EXERCISE DATA:
>>>

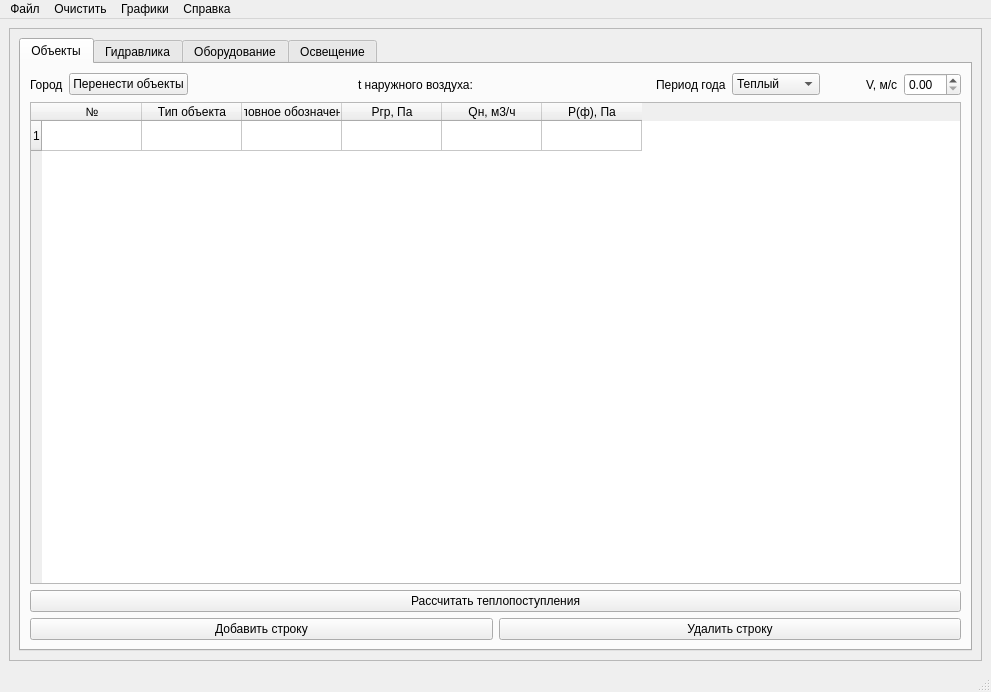
This is gasgui.ui in FrostEasy54/multivar-calc-of-gas-network as Qt 5 draws it before an edit. The edited form follows.
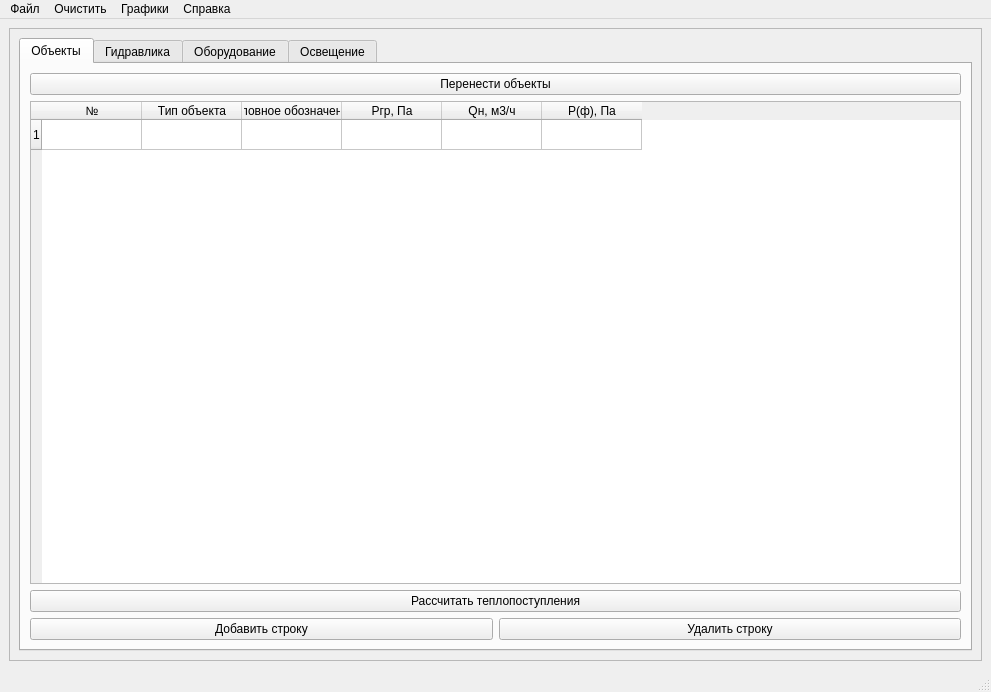
This is the edited form.

The edit to the form file:
```diff
--- a/gasgui.ui
+++ b/gasgui.ui
@@ -47,13 +47,6 @@
              <layout class="QHBoxLayout" name="horizontalLayout">
               <item>
                <layout class="QHBoxLayout" name="CityHorizontalLayout">
-                <item>
-                 <widget class="QLabel" name="CityLabel">
-                  <property name="text">
-                   <string>Город</string>
-                  </property>
-                 </widget>
-                </item>
                 <item>
                  <widget class="QPushButton" name="ExportObjectsOnHydraPushButton">
                   <property name="text">
@@ -63,105 +56,6 @@
                 </item>
                </layout>
               </item>
-              <item>
-               <spacer name="horizontalSpacer">
-                <property name="orientation">
-                 <enum>Qt::Horizontal</enum>
-                </property>
-                <property name="sizeHint" stdset="0">
-                 <size>
-                  <width>40</width>
-                  <height>20</height>
-                 </size>
-                </property>
-               </spacer>
-              </item>
-              <item>
-               <layout class="QHBoxLayout" name="TempOutsideHorizontalLayout">
-                <property name="spacing">
-                 <number>6</number>
-                </property>
-                <item>
-                 <widget class="QLabel" name="TempOutsideLabel">
-                  <property name="text">
-                   <string>t наружного воздуха:</string>
-                  </property>
-                 </widget>
-                </item>
-                <item>
-                 <widget class="QLabel" name="TempOutsideValueLabel">
-                  <property name="text">
-                   <string/>
-                  </property>
-                 </widget>
-                </item>
-               </layout>
-              </item>
-              <item>
-               <spacer name="horizontalSpacer_2">
-                <property name="orientation">
-                 <enum>Qt::Horizontal</enum>
-                </property>
-                <property name="sizeHint" stdset="0">
-                 <size>
-                  <width>40</width>
-                  <height>20</height>
-                 </size>
-                </property>
-               </spacer>
-              </item>
-              <item>
-               <layout class="QHBoxLayout" name="SeasonHorizontalLayout">
-                <item>
-                 <widget class="QLabel" name="SeasonLabel">
-                  <property name="text">
-                   <string>Период года</string>
-                  </property>
-                 </widget>
-                </item>
-                <item>
-                 <widget class="QComboBox" name="SeasonComboBox">
-                  <item>
-                   <property name="text">
-                    <string>Теплый</string>
-                   </property>
-                  </item>
-                  <item>
-                   <property name="text">
-                    <string>Холодный</string>
-                   </property>
-                  </item>
-                 </widget>
-                </item>
-                <item>
-                 <spacer name="horizontalSpacer_3">
-                  <property name="orientation">
-                   <enum>Qt::Horizontal</enum>
-                  </property>
-                  <property name="sizeHint" stdset="0">
-                   <size>
-                    <width>40</width>
-                    <height>20</height>
-                   </size>
-                  </property>
-                 </spacer>
-                </item>
-               </layout>
-              </item>
-              <item>
-               <layout class="QHBoxLayout" name="WindSpeedHorizontalLayout">
-                <item>
-                 <widget class="QLabel" name="WindSpeedLabel">
-                  <property name="text">
-                   <string>V, м/с</string>
-                  </property>
-                 </widget>
-                </item>
-                <item>
-                 <widget class="QDoubleSpinBox" name="WindSpeedDoubleSpinBox"/>
-                </item>
-               </layout>
-              </item>
              </layout>
             </item>
             <item row="1" column="0">
```
Left out of the diff: 31 changed lines with no effect on the pictures.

<<<

WORK INSTRUCTIONS: Restate every line of the data above word for word, with the images removed.

WRITTEN RESPONSE:
This is gasgui.ui in FrostEasy54/multivar-calc-of-gas-network as Qt 5 draws it before an edit. The edited form follows.
This is the edited form.

The edit to the form file:
```diff
--- a/gasgui.ui
+++ b/gasgui.ui
@@ -47,13 +47,6 @@
              <layout class="QHBoxLayout" name="horizontalLayout">
               <item>
                <layout class="QHBoxLayout" name="CityHorizontalLayout">
-                <item>
-                 <widget class="QLabel" name="CityLabel">
-                  <property name="text">
-                   <string>Город</string>
-                  </property>
-                 </widget>
-                </item>
                 <item>
                  <widget class="QPushButton" name="ExportObjectsOnHydraPushButton">
                   <property name="text">
@@ -63,105 +56,6 @@
                 </item>
                </layout>
               </item>
-              <item>
-               <spacer name="horizontalSpacer">
-                <property name="orientation">
-                 <enum>Qt::Horizontal</enum>
-                </property>
-                <property name="sizeHint" stdset="0">
-                 <size>
-                  <width>40</width>
-                  <height>20</height>
-                 </size>
-                </property>
-               </spacer>
-              </item>
-              <item>
-               <layout class="QHBoxLayout" name="TempOutsideHorizontalLayout">
-                <property name="spacing">
-                 <number>6</number>
-                </property>
-                <item>
-                 <widget class="QLabel" name="TempOutsideLabel">
-                  <property name="text">
-                   <string>t наружного воздуха:</string>
-                  </property>
-                 </widget>
-                </item>
-                <item>
-                 <widget class="QLabel" name="TempOutsideValueLabel">
-                  <property name="text">
-                   <string/>
-                  </property>
-                 </widget>
-                </item>
-               </layout>
-              </item>
-              <item>
-               <spacer name="horizontalSpacer_2">
-                <property name="orientation">
-                 <enum>Qt::Horizontal</enum>
-                </property>
-                <property name="sizeHint" stdset="0">
-                 <size>
-                  <width>40</width>
-                  <height>20</height>
-                 </size>
-                </property>
-               </spacer>
-              </item>
-              <item>
-               <layout class="QHBoxLayout" name="SeasonHorizontalLayout">
-                <item>
-                 <widget class="QLabel" name="SeasonLabel">
-                  <property name="text">
-                   <string>Период года</string>
-                  </property>
-                 </widget>
-                </item>
-                <item>
-                 <widget class="QComboBox" name="SeasonComboBox">
-                  <item>
-                   <property name="text">
-                    <string>Теплый</string>
-                   </property>
-                  </item>
-                  <item>
-                   <property name="text">
-                    <string>Холодный</string>
-                   </property>
-                  </item>
-                 </widget>
-                </item>
-                <item>
-                 <spacer name="horizontalSpacer_3">
-                  <property name="orientation">
-                   <enum>Qt::Horizontal</enum>
-                  </property>
-                  <property name="sizeHint" stdset="0">
-                   <size>
-                    <width>40</width>
-                    <height>20</height>
-                   </size>
-                  </property>
-                 </spacer>
-                </item>
-               </layout>
-              </item>
-              <item>
-               <layout class="QHBoxLayout" name="WindSpeedHorizontalLayout">
-                <item>
-                 <widget class="QLabel" name="WindSpeedLabel">
-                  <property name="text">
-                   <string>V, м/с</string>
-                  </property>
-                 </widget>
-                </item>
-                <item>
-                 <widget class="QDoubleSpinBox" name="WindSpeedDoubleSpinBox"/>
-                </item>
-               </layout>
-              </item>
              </layout>
             </item>
             <item row="1" column="0">
```
Left out of the diff: 31 changed lines with no effect on the pictures.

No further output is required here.